ACTIVITY: The required output is a number: how many lines of the data below include the string "aianswer".
DATASET RECORDS Block Start
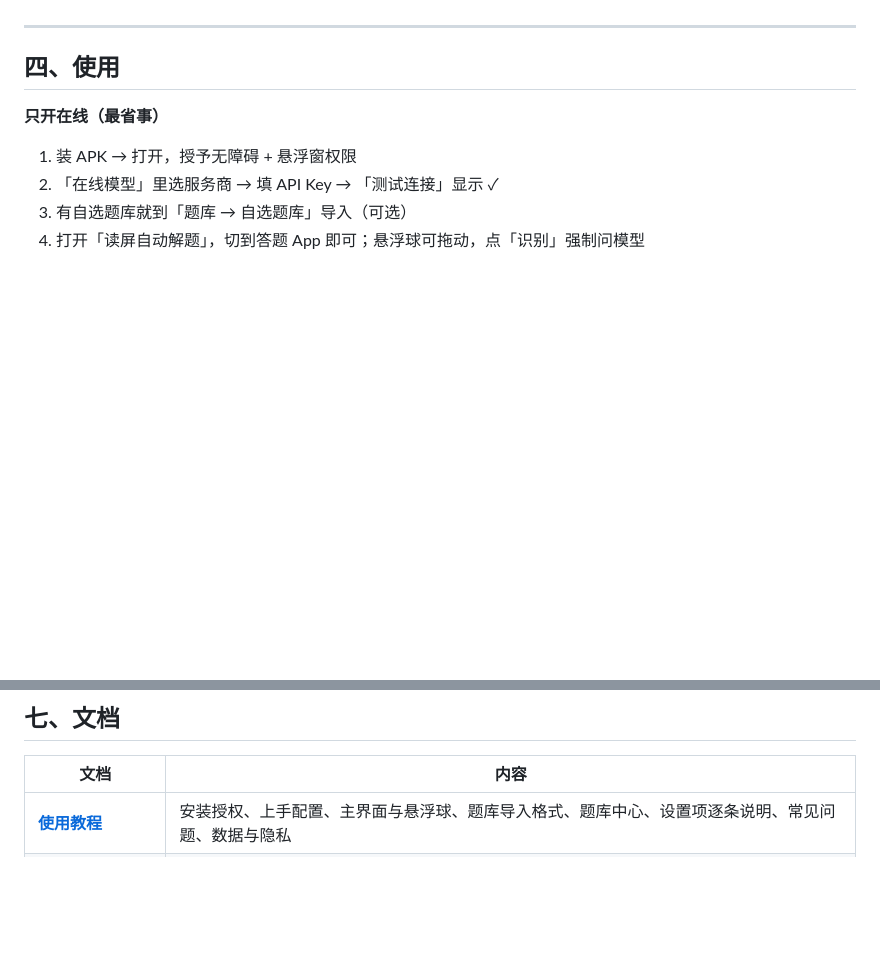
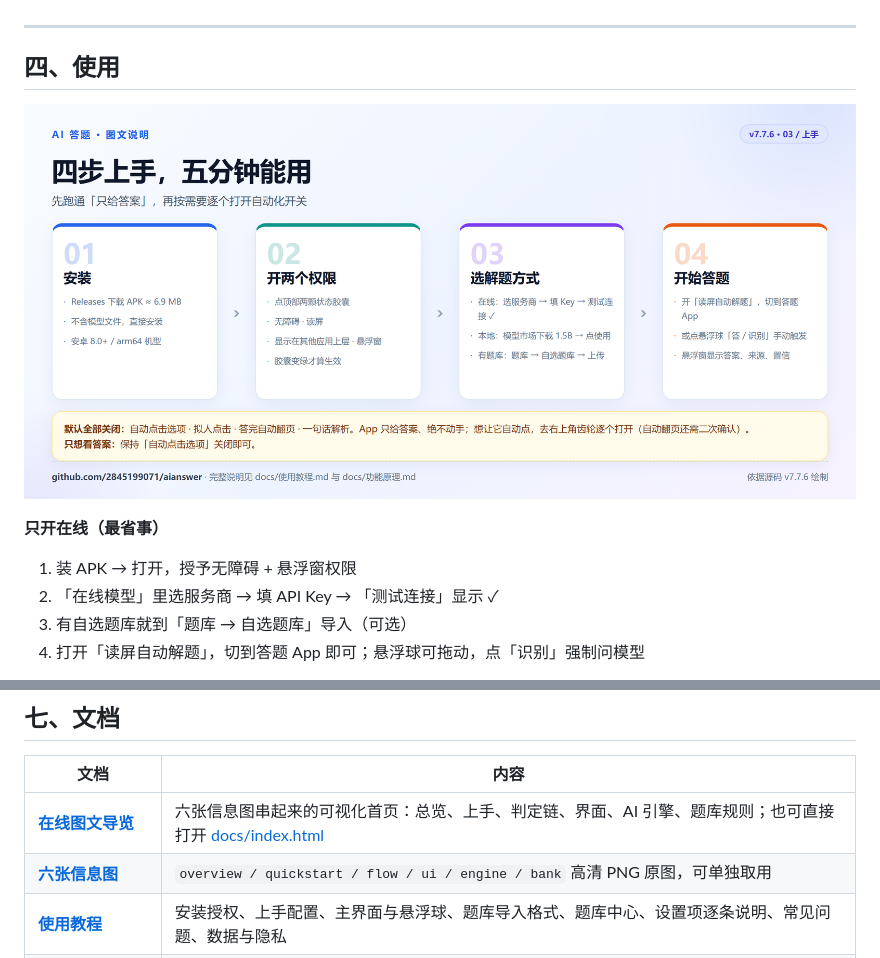
Before and after one commit to 2845199071/aianswer, a Markdown page: README.md, 2 parts joined by grey strips. GitHub-like rendering; pictures changed too: docs/images/quickstart.png (added); blank space fills up the shorter version.

```diff
--- a/README.md
+++ b/README.md
@@ -85,6 +112,8 @@
 ---
 
 ## 四、使用
+
+![四步上手：安装 → 授权 → 选解题方式 → 开始答题](docs/images/quickstart.png)
 
 **只开在线（最省事）**
 1. 装 APK → 打开，授予无障碍 + 悬浮窗权限
@@ -145,6 +174,8 @@ bash build.sh 776 7.7.6      # 指定 versionCode / versionName
 
 | 文档 | 内容 |
 |---|---|
+| **[在线图文导览](https://2845199071.github.io/aianswer/)** | 六张信息图串起来的可视化首页：总览、上手、判定链、界面、AI 引擎、题库规则；也可直接打开 [docs/index.html](docs/index.html) |
+| **[六张信息图](docs/images/)** | `overview / quickstart / flow / ui / engine / bank` 高清 PNG 原图，可单独取用 |
 | **[使用教程](docs/使用教程.md)** | 安装授权、上手配置、主界面与悬浮球、题库导入格式、题库中心、设置项逐条说明、常见问题、数据与隐私 |
 | **[功能原理](docs/功能原理.md)** | 无障碍读屏与坐标排序、版面解析、同题判重、三层判定链、记忆库字段与四级校验、五级冲突仲裁、题型路由/投票/熔断、本地 logits 推理、点击与自动翻页、悬浮窗、设计取舍 |
 | [需求规格说明书-v7.1](docs/需求规格说明书-v7.1.md) | 题库冲突仲裁、解析、路由、投票、模型市场、权限与技术选型 |
```
Also changed, not shown: other parts of README.md (+27 -0 lines), docs/使用教程.md (+7 -0 lines), docs/功能原理.md (+9 -0 lines), docs/images/bank.png (added), docs/images/engine.png (added), docs/images/flow.png (added), docs/images/overview.png (added), docs/images/ui.png (added), 2 other files.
DATASET RECORDS Block End
RESULT FOR THIS EXERCISE: 2